The solution is what is called a “wet room”, in which the entire floor of the bathroom is waterproofed, not just the area under the shower. If the shower is walled off, the opening is extra wide so that someone can get in with their walker.
Once they’re in the shower area, a seat makes things so much easier. Even if they don’t need a mobility aid, many seniors can be unsteady on their feet if they’re standing for long periods. A seat allows them to rest safely while they get clean. Hand-held showers are also unbelievably handy.
Don’t forget that grab bars will still be needed in case of slips.
Walk-in bathtubs, while expensive, can not only help with staying clean, but can provide relief to aching muscles. They have a smaller footprint but taller height, so they’re a great option for small bathrooms. A door on the side allows easy access into the tub, but you have to enter the tub before filling it and wait until all the water drains away before you can leave.
Again, ensure there are grab bars around the tub in case of falls.
Eyesight is one of the many things that gets worse as we age, and blurry vision and/or difficulty seeing in low light levels are two potential results.
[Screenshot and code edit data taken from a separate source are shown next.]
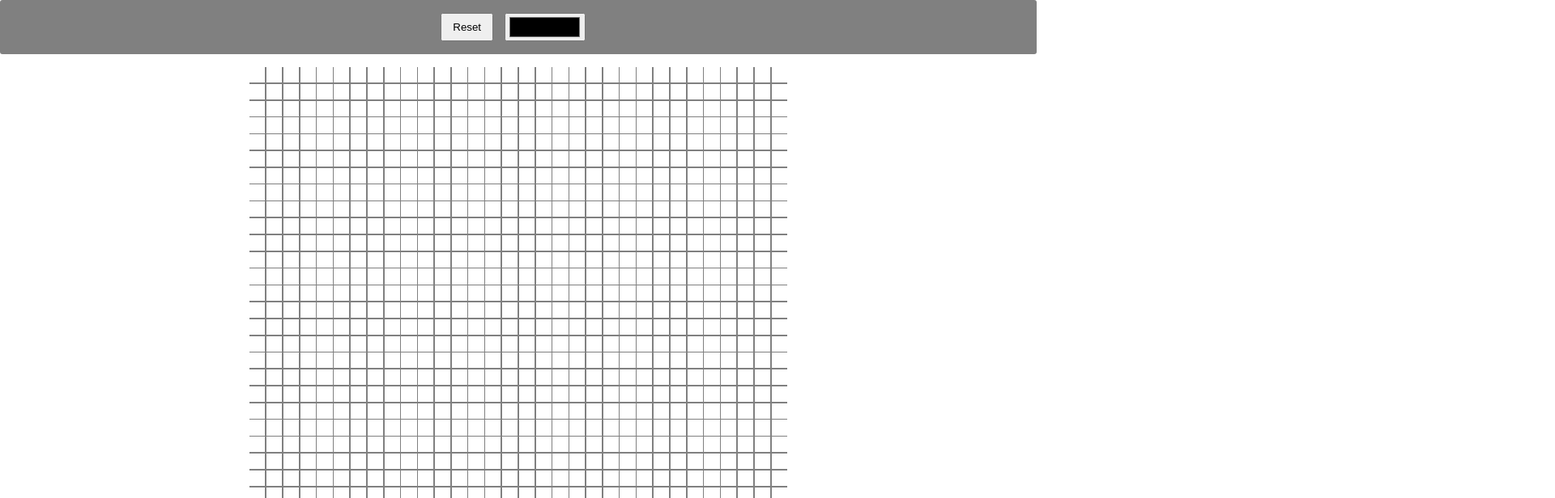
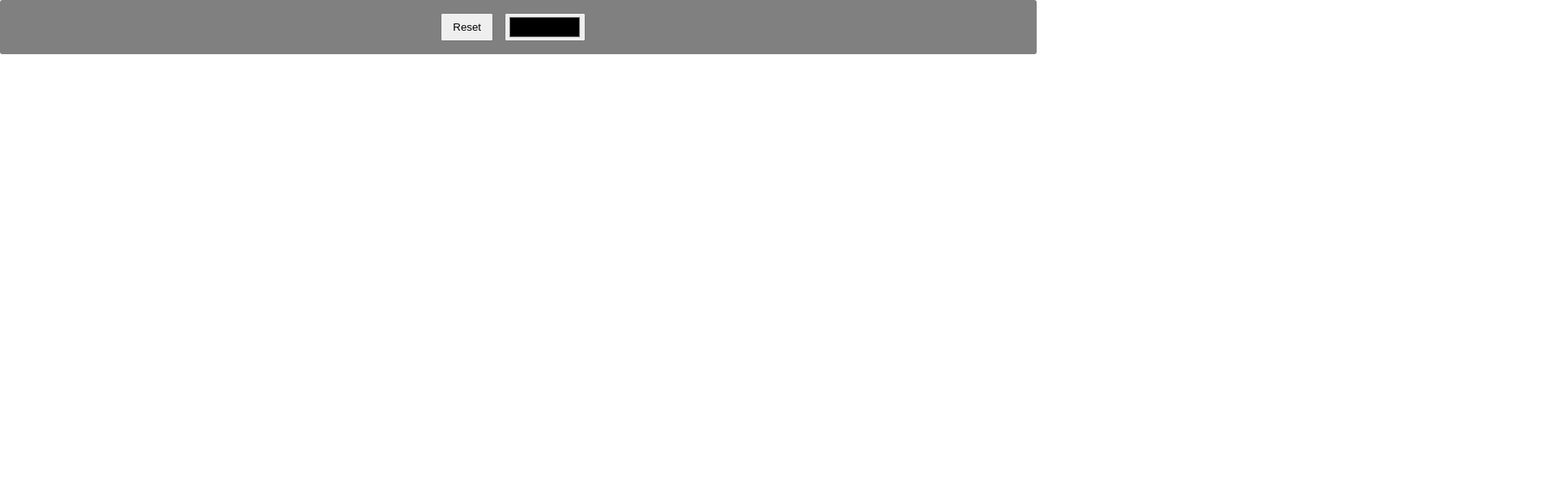
Before and after one commit to ashetonsm/pixel-canvas, a Vue app: page / in a window 1280 px wide. Shown: the top 616 px of the page at 81% size, 1920 px wide, since content can reach past the window. Built offline with nearby package versions, Linux system fonts and the light colour scheme; the HTML template or start-up script is replaced by a standard one.

Commit message:
Removed Grid div.

```diff
--- a/src/App.vue
+++ b/src/App.vue
@@ -15,8 +15,6 @@ function resetPixels() {
   <input type="color" class="color"></input>
   </div>
 <div class="container">
-  <div class="grid">
     <Canvas :size="32"></Canvas>
   </div>
-  </div>
 </template>
```
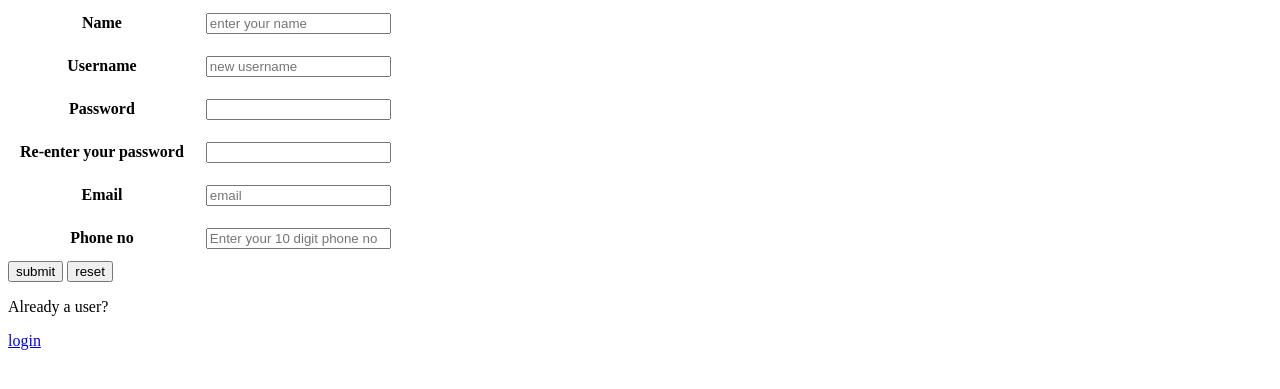
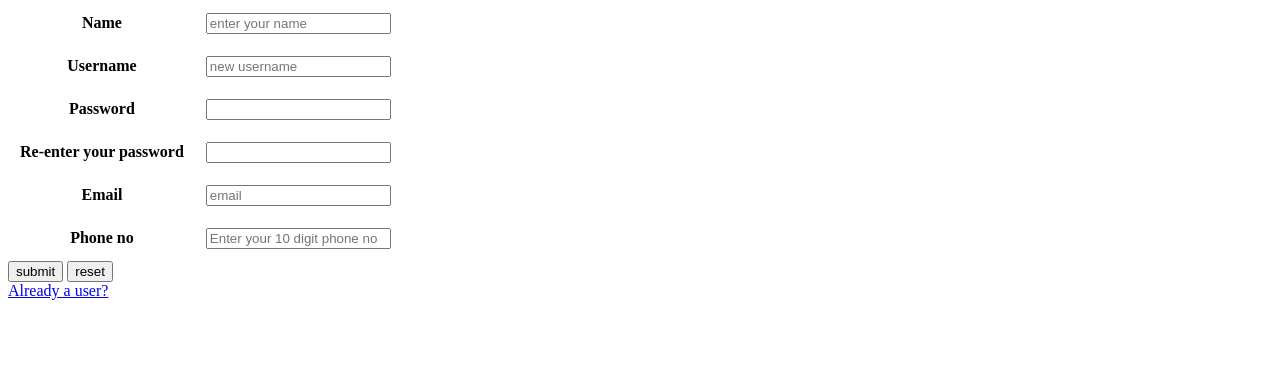
Before and after one commit to karthikchavali7/Signup, a plain HTML site: page index.html in a window 1280 px wide. Shown: the part 79-468 px from the top of the page. Drawn offline with Linux system fonts and the light colour scheme.

Commit message:
Update index.html

```diff
--- a/index.html
+++ b/index.html
@@ -42,7 +42,7 @@
         <button type="button">submit</button>
         <button type="button">reset</button>
     </form>
-    <p>Already a user?</p><a href="https://karthikchavali7.github.io/login/" target="_blank">login</a>
+    <a href="https://karthikchavali7.github.io/login/" target="_blank">Already a user?</a>
 
 </body>
 </html>
```
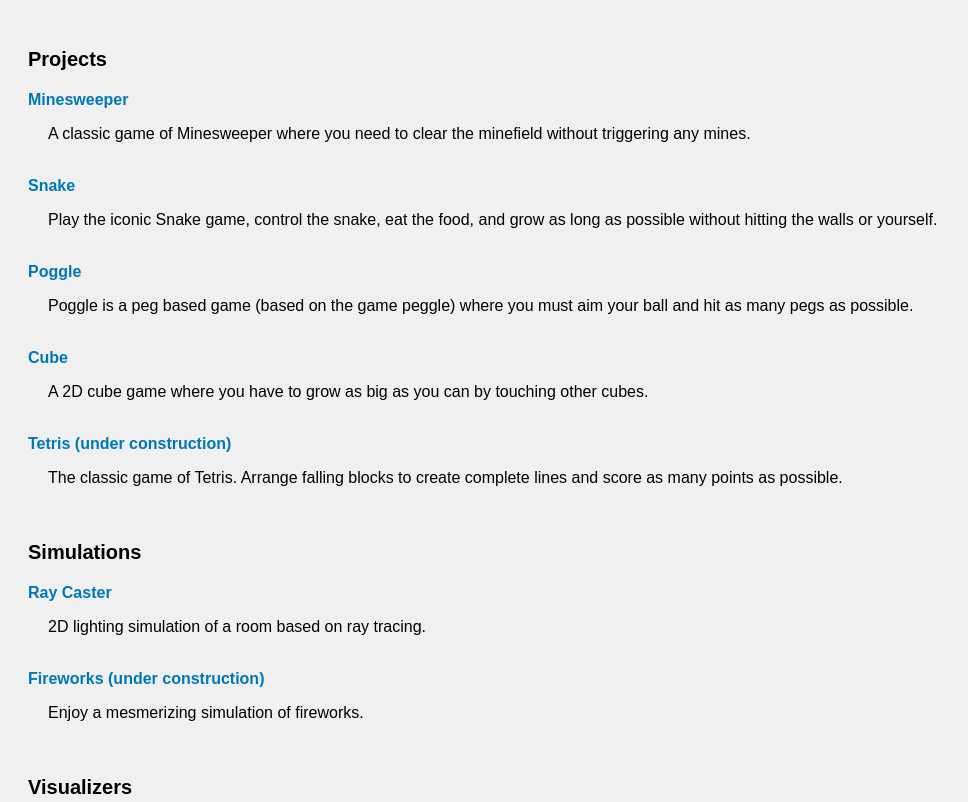
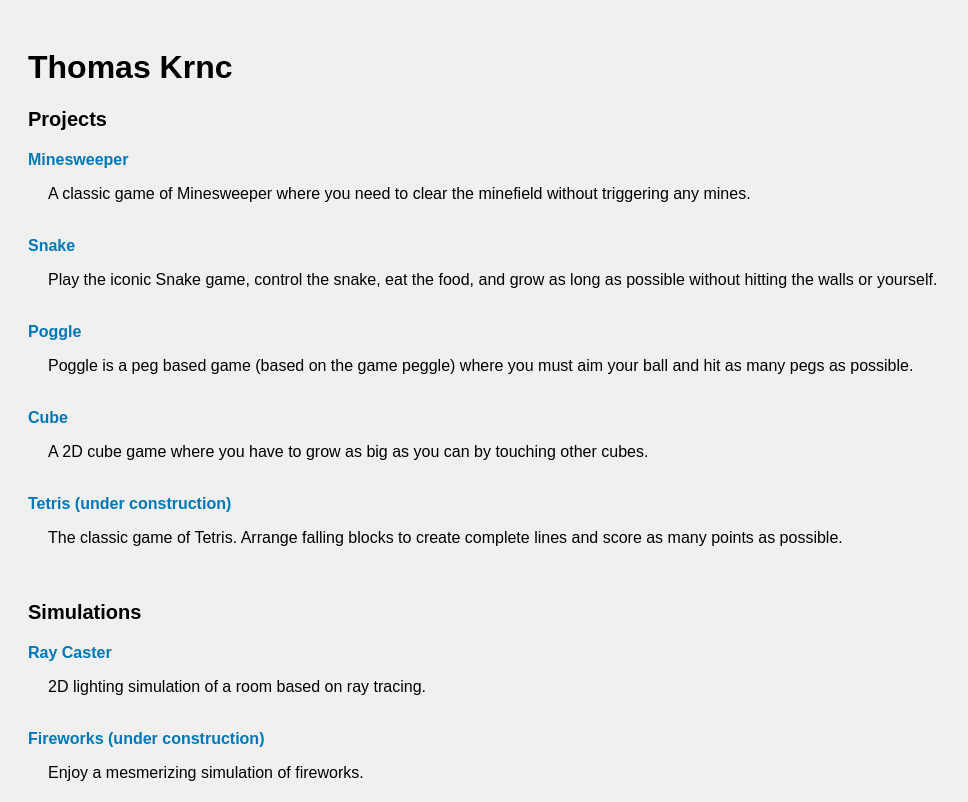
Before and after one commit to krncy/Projects, a plain HTML site: page Landing.html in a window 1280 px wide. Shown: the top 802 px of the page, without its empty margins (0-968 px from the left). Drawn offline with Linux system fonts and the light colour scheme.

Commit message:
Update Landing.html

```diff
--- a/Landing.html
+++ b/Landing.html
@@ -25,6 +25,7 @@
     </style>
 </head>
 <body>
+	<h1>Thomas Krnc</h3>
     <h3>Projects</h3>
     <a class="project link" href="./Minesweeper.html">Minesweeper</a>
     <p class="description">A classic game of Minesweeper where you need to clear the minefield without triggering any mines.</p><br>
```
Having more lights, brighter lights, and eliminating dark spaces in showers are all ways to combat this.
While this has nothing to do with plumbing, good lighting is important to help prevent falls. It also makes essential grooming tasks like flossing, shaving, and styling hair much easier.
Many seniors have trouble stooping or reaching, making anything on a high shelf or in the cabinets under the sink unobtainable. To help them, keep toiletries and cleaning supplies accessible at mid-level height.
Another really important thing is to ensure toilet paper is in easy reach. In some bathrooms, the toilet paper is on the wall opposite the toilet, or tucked in behind the toilet. For better accessibility, it should be slightly in front of the toilet and to the side.
While it’s tempting to think we’re all going to be the kind of seniors who run marathons and chop firewood into their ‘90s, unfortunately it doesn’t always work out like that.
For most of us, putting some thought and advance planning into making our bathrooms easy and safe to use is the smarter bet. DS Plumbing can help with all kinds of bathroom renovations. While we don’t do electrical work or tiling, we do make sure that any senior-friendly plumbing fixtures you need are installed correctly.
When DS Plumbing does your plumbing, you know that we do the job right- or we come back and fix it for free. You can learn more about all the ways we can help make your bathroom liveable for people of any age and ability.
If you have a custom bathroom renovation project in mind, ask us for a consultation. You can reach us by phone or you can book a consultation online.